Affiliation: Departments of Urology and Physiology & Biophysics, College of Medicine, University of Illinois at Chicago, Chicago, Illinois, United States of America.

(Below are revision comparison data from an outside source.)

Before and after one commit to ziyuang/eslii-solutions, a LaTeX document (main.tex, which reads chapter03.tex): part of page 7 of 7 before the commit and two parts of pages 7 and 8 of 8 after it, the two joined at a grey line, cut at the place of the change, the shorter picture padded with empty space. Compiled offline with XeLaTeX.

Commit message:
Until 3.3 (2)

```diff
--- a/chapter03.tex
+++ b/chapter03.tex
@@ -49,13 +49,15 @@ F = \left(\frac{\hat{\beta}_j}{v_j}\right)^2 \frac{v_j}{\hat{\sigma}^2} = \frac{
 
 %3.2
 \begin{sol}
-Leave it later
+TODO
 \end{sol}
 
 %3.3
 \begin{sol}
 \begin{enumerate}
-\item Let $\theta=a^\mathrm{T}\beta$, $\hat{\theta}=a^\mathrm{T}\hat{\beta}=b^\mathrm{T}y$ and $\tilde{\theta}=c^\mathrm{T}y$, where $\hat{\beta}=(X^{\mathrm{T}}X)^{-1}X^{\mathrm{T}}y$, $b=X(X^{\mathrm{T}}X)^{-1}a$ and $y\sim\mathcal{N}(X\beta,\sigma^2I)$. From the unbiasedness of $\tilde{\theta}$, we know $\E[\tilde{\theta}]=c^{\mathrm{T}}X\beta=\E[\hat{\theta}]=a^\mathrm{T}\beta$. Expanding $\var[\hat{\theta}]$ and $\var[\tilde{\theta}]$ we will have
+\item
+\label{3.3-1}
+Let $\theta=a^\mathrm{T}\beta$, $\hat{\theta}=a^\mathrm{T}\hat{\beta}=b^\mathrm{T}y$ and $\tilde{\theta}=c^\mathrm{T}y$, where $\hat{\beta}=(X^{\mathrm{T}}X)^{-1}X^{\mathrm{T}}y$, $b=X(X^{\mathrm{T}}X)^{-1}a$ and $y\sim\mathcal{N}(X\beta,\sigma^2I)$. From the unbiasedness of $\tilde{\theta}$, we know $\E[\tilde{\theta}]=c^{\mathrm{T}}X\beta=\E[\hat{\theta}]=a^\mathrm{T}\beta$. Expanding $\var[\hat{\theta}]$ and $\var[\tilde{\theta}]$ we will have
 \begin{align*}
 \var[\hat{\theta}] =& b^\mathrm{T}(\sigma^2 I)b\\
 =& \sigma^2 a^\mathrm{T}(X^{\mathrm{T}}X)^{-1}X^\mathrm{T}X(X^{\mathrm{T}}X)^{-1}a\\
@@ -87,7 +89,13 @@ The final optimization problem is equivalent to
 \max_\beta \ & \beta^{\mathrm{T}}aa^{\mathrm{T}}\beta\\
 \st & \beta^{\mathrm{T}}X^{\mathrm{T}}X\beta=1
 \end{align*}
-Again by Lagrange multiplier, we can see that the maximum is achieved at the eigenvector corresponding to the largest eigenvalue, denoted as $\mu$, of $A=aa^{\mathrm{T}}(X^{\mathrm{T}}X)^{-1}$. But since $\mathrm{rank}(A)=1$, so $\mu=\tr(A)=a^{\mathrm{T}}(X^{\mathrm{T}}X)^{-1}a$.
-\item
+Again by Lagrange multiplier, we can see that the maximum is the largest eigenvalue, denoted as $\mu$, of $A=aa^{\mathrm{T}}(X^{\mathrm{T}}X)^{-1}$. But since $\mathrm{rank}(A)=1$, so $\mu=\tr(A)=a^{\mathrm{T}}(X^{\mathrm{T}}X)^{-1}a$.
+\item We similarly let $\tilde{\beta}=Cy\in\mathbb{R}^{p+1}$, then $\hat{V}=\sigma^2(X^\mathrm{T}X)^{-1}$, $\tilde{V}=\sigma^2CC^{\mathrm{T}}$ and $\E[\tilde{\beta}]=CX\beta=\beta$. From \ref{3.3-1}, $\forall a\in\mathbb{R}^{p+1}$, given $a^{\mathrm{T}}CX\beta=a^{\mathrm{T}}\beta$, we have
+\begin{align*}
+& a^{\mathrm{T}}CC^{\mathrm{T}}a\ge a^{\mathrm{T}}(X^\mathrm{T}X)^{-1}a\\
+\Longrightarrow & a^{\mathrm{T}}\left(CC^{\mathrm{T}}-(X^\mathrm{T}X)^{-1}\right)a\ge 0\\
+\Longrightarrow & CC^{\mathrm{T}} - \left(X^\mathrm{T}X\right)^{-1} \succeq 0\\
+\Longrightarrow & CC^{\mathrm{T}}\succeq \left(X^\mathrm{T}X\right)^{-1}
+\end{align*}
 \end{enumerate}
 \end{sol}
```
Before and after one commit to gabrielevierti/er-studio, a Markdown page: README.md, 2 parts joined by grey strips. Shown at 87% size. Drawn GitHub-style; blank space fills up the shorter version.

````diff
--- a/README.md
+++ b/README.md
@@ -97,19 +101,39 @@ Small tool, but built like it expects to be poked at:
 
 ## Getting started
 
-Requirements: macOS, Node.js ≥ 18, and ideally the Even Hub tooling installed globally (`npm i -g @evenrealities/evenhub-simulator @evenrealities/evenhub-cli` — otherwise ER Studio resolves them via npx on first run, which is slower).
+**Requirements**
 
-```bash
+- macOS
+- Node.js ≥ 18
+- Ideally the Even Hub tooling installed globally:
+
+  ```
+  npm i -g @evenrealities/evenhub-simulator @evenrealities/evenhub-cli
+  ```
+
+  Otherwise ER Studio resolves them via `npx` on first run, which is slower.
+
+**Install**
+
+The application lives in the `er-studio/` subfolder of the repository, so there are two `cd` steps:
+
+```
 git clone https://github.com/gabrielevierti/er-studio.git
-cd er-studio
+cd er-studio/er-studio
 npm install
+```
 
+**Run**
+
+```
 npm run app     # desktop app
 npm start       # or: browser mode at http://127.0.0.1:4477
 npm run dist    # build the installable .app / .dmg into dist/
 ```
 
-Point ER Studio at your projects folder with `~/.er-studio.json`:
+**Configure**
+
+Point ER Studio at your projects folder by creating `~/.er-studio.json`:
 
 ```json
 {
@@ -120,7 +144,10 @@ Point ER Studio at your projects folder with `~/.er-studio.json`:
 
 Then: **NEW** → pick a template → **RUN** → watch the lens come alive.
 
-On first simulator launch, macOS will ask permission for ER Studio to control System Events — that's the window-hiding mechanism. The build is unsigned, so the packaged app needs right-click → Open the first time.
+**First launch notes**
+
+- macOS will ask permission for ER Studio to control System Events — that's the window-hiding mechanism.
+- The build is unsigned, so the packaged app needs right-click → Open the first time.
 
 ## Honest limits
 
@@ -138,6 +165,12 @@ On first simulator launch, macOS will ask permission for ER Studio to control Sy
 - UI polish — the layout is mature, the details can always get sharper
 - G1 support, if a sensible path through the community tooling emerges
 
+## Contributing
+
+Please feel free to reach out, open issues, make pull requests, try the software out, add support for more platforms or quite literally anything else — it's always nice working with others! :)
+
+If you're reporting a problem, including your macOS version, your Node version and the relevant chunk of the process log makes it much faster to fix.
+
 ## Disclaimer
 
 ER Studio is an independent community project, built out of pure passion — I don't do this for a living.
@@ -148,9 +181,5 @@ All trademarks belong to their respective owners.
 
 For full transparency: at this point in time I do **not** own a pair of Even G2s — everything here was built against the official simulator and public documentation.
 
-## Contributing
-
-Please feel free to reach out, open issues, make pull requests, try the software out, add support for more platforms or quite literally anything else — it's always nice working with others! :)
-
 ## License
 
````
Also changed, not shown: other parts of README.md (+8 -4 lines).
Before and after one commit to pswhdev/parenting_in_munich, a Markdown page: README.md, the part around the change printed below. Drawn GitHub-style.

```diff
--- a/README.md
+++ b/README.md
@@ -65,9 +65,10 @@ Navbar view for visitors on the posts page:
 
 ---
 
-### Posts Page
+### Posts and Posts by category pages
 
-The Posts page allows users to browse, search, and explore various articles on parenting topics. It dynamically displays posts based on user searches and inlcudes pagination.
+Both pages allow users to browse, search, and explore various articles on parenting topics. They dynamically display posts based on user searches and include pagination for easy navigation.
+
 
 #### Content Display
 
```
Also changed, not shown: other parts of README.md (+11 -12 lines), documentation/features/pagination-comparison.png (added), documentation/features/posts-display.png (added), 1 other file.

ABSTRACT
Studies using rodent and adult human prostate stem-progenitor cell models suggest that developmental exposure to the endocrine disruptor Bisphenol-A (BPA) can predispose to prostate carcinogenesis with aging. Unknown at present is whether the embryonic human prostate is equally susceptible to BPA during its natural developmental window. To address this unmet need, we herein report the construction of a pioneer in vitro human prostate developmental model to study the effects of BPA. The directed differentiation of human embryonic stem cells (hESC) into prostatic organoids in a spatial system was accomplished with precise temporal control of growth factors and steroids. Activin-induced definitive endoderm was driven to prostate specification by combined exposure to WNT10B and FGF10. Matrigel culture for 20-30 days in medium containing R-Spondin-1, Noggin, EGF, retinoic acid and testosterone was sufficient for mature prostate organoid development. Immunofluorescence and gene expression analysis confirmed that organoids exhibited cytodifferentiation and functional properties of the human prostate. Exposure to 1 nM or 10 nM BPA throughout differentiation culture disturbed early morphogenesis in a dose-dependent manner with 1 nM BPA increasing and 10 nM BPA reducing the number of branched structures formed. While differentiation of branched structures to mature organoids seemed largely unaffected by BPA exposure, the stem-like cell population increased, appearing as focal stem cell nests that have not properly entered lineage commitment rather than the rare isolated stem cells found in normally differentiated structures. These findings provide the first direct evidence that low-dose BPA exposure targets hESC and perturbs morphogenesis as the embryonic cells differentiate towards human prostate organoids, suggesting that the developing human prostate may be susceptible to disruption by in utero BPA exposures.

No MeSH data available.


Related in: MedlinePlus